Please reproduce verbatim the lines below, from the first through the one with "Craig's phone test: the".

::: Data for review :::

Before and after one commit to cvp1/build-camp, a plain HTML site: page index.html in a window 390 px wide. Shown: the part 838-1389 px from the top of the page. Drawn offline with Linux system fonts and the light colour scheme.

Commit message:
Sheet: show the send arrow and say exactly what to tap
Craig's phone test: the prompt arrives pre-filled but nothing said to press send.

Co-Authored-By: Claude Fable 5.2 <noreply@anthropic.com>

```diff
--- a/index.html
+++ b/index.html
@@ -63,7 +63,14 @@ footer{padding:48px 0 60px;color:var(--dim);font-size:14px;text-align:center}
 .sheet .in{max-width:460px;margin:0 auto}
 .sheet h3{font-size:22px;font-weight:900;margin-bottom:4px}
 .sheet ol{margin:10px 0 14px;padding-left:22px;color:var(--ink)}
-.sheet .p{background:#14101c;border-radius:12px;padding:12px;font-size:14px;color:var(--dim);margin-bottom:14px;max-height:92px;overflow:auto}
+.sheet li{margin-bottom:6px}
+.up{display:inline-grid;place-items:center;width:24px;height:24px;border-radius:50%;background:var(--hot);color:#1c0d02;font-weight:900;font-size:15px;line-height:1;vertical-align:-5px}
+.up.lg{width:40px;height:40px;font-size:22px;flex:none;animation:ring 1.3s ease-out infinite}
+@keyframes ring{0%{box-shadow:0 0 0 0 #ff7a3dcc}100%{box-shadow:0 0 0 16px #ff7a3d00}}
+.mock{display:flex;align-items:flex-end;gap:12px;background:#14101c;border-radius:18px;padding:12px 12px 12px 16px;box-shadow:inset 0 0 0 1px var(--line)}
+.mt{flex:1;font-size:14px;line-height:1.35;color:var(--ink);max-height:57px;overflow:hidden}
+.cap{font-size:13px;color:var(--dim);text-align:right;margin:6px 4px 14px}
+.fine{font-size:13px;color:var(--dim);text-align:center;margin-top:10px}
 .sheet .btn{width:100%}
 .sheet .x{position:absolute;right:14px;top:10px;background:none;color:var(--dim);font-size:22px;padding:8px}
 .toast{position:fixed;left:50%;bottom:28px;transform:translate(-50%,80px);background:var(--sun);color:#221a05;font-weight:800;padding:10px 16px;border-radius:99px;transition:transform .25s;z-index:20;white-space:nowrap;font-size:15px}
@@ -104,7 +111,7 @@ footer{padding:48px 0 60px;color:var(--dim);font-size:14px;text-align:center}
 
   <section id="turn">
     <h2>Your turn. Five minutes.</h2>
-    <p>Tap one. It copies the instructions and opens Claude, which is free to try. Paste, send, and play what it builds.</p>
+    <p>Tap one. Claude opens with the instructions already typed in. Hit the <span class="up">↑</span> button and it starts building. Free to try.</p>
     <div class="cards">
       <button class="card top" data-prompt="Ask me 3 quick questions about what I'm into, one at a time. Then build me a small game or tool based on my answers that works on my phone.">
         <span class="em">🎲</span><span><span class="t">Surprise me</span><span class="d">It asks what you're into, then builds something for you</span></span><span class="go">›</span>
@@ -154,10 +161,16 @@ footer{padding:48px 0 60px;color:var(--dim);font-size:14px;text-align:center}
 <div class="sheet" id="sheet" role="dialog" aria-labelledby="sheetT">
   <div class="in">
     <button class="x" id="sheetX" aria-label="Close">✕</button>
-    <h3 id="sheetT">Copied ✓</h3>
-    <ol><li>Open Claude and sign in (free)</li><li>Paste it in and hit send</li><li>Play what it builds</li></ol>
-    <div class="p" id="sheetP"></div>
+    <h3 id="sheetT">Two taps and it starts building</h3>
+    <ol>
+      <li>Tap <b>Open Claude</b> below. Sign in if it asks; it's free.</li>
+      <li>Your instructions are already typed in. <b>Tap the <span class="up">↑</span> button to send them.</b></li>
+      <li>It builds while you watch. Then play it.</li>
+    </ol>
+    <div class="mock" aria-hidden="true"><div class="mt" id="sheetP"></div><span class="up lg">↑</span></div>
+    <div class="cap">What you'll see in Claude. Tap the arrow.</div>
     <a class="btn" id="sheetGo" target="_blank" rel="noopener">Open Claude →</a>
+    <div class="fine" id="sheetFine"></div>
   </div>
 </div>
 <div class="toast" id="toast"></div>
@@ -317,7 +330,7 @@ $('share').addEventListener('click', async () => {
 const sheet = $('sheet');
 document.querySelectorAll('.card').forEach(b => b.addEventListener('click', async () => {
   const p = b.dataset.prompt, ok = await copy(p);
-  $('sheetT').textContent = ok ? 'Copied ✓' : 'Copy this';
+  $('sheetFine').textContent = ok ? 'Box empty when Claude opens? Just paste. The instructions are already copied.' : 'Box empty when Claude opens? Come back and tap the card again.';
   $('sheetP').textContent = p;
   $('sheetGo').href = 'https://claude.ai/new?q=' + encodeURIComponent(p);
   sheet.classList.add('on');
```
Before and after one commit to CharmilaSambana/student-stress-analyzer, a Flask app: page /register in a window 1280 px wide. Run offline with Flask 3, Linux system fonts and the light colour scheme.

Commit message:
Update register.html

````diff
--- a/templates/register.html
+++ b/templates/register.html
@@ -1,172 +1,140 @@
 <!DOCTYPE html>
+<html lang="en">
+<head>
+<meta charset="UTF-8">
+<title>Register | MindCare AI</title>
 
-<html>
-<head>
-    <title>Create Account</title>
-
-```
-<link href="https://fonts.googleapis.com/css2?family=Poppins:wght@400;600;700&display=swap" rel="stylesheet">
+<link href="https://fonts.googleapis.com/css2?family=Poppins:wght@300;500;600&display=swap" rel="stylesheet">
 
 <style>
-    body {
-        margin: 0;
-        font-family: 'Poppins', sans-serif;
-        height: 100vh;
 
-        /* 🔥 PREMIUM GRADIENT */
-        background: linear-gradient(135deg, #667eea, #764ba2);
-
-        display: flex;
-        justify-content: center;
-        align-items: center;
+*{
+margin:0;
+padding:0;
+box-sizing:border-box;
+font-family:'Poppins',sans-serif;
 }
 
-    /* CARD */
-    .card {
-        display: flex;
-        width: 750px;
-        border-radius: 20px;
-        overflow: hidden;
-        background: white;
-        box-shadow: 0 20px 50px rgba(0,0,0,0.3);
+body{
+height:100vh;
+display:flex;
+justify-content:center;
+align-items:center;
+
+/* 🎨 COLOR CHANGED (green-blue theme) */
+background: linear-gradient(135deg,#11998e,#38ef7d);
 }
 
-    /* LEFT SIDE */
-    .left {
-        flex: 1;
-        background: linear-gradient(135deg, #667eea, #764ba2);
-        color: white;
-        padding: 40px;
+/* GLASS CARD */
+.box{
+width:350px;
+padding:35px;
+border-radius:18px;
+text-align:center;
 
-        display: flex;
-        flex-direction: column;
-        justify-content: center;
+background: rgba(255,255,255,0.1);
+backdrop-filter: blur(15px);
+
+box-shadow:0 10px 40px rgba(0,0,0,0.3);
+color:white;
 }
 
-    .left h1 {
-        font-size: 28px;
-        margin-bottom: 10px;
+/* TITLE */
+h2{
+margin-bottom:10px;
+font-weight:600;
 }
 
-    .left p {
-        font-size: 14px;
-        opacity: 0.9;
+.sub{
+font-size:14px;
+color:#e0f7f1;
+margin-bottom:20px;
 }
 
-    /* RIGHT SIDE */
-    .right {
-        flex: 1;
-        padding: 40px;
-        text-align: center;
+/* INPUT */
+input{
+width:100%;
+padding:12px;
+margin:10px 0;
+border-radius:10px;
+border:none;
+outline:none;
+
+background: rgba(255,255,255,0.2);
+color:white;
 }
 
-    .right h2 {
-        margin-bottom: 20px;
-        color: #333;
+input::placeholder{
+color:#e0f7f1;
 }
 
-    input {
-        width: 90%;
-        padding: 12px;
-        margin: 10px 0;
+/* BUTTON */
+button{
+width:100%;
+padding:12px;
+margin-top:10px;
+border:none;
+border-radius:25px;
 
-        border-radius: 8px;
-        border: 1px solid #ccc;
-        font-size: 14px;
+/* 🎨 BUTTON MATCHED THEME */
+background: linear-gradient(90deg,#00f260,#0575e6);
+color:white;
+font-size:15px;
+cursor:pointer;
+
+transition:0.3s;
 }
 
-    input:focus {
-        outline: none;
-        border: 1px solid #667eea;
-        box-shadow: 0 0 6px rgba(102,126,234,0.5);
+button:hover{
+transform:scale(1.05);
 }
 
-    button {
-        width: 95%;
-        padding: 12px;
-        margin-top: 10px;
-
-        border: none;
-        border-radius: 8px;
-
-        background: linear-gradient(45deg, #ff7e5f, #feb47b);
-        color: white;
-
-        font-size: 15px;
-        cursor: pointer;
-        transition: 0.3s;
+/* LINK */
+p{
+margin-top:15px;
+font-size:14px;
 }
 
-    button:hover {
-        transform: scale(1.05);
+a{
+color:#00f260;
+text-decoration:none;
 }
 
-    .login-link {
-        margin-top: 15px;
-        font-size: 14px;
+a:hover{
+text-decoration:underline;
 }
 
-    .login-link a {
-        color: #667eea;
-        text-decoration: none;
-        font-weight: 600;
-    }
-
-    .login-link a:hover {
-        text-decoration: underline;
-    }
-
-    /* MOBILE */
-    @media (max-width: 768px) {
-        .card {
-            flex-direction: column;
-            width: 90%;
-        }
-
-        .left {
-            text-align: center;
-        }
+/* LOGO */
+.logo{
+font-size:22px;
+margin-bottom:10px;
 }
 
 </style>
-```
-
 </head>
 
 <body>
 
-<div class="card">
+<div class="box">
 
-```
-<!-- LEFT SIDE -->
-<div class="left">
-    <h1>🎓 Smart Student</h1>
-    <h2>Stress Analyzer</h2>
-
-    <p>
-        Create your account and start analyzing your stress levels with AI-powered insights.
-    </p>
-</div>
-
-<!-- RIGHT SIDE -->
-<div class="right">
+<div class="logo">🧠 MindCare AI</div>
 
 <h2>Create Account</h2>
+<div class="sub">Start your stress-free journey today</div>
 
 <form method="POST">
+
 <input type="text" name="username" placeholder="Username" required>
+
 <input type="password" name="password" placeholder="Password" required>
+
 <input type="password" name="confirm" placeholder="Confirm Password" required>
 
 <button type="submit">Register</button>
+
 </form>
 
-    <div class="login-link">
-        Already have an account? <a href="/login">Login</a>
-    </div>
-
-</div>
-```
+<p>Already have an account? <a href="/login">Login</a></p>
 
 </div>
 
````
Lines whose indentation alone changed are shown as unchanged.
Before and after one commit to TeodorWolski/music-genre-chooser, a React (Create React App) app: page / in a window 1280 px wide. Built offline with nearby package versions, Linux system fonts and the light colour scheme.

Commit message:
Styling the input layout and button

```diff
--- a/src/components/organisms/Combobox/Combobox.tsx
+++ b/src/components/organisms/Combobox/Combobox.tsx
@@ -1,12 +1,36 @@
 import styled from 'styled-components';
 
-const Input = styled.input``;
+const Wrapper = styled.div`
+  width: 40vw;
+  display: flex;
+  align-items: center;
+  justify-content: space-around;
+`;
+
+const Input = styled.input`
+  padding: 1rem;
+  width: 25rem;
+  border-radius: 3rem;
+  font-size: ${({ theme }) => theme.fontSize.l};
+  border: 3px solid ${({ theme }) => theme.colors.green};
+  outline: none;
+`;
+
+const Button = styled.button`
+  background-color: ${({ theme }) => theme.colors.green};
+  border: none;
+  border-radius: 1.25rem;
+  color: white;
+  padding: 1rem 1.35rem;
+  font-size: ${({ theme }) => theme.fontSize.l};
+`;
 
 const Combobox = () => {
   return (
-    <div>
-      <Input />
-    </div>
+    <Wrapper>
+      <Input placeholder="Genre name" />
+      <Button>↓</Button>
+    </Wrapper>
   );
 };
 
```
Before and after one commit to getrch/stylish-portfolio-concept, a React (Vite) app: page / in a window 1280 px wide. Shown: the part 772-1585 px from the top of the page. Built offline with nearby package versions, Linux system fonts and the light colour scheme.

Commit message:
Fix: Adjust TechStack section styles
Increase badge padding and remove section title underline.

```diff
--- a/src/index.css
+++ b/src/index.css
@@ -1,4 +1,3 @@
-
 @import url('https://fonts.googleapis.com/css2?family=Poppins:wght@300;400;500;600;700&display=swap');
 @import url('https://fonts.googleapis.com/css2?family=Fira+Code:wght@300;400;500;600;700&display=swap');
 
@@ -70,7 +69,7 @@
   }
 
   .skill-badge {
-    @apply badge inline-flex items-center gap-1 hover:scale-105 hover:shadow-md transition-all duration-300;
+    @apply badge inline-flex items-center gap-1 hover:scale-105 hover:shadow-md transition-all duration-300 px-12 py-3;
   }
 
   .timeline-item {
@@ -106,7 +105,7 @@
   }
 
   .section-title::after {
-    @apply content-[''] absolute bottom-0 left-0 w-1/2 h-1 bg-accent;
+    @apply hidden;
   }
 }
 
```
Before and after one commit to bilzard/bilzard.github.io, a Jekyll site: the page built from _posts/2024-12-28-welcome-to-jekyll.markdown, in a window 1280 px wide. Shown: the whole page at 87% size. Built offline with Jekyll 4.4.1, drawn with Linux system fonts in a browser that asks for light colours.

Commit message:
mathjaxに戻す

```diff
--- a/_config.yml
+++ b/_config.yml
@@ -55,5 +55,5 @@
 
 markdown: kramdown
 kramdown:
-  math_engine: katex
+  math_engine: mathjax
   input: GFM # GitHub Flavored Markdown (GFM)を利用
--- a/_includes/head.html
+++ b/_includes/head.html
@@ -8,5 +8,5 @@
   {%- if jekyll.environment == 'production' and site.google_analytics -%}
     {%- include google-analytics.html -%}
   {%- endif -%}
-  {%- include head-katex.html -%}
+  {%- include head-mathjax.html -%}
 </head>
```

:::

=== Response to the exercise ===
Before and after one commit to cvp1/build-camp, a plain HTML site: page index.html in a window 390 px wide. Shown: the part 838-1389 px from the top of the page. Drawn offline with Linux system fonts and the light colour scheme.

Commit message:
Sheet: show the send arrow and say exactly what to tap
Craig's phone test: the prompt arrives pre-filled but nothing said to press send.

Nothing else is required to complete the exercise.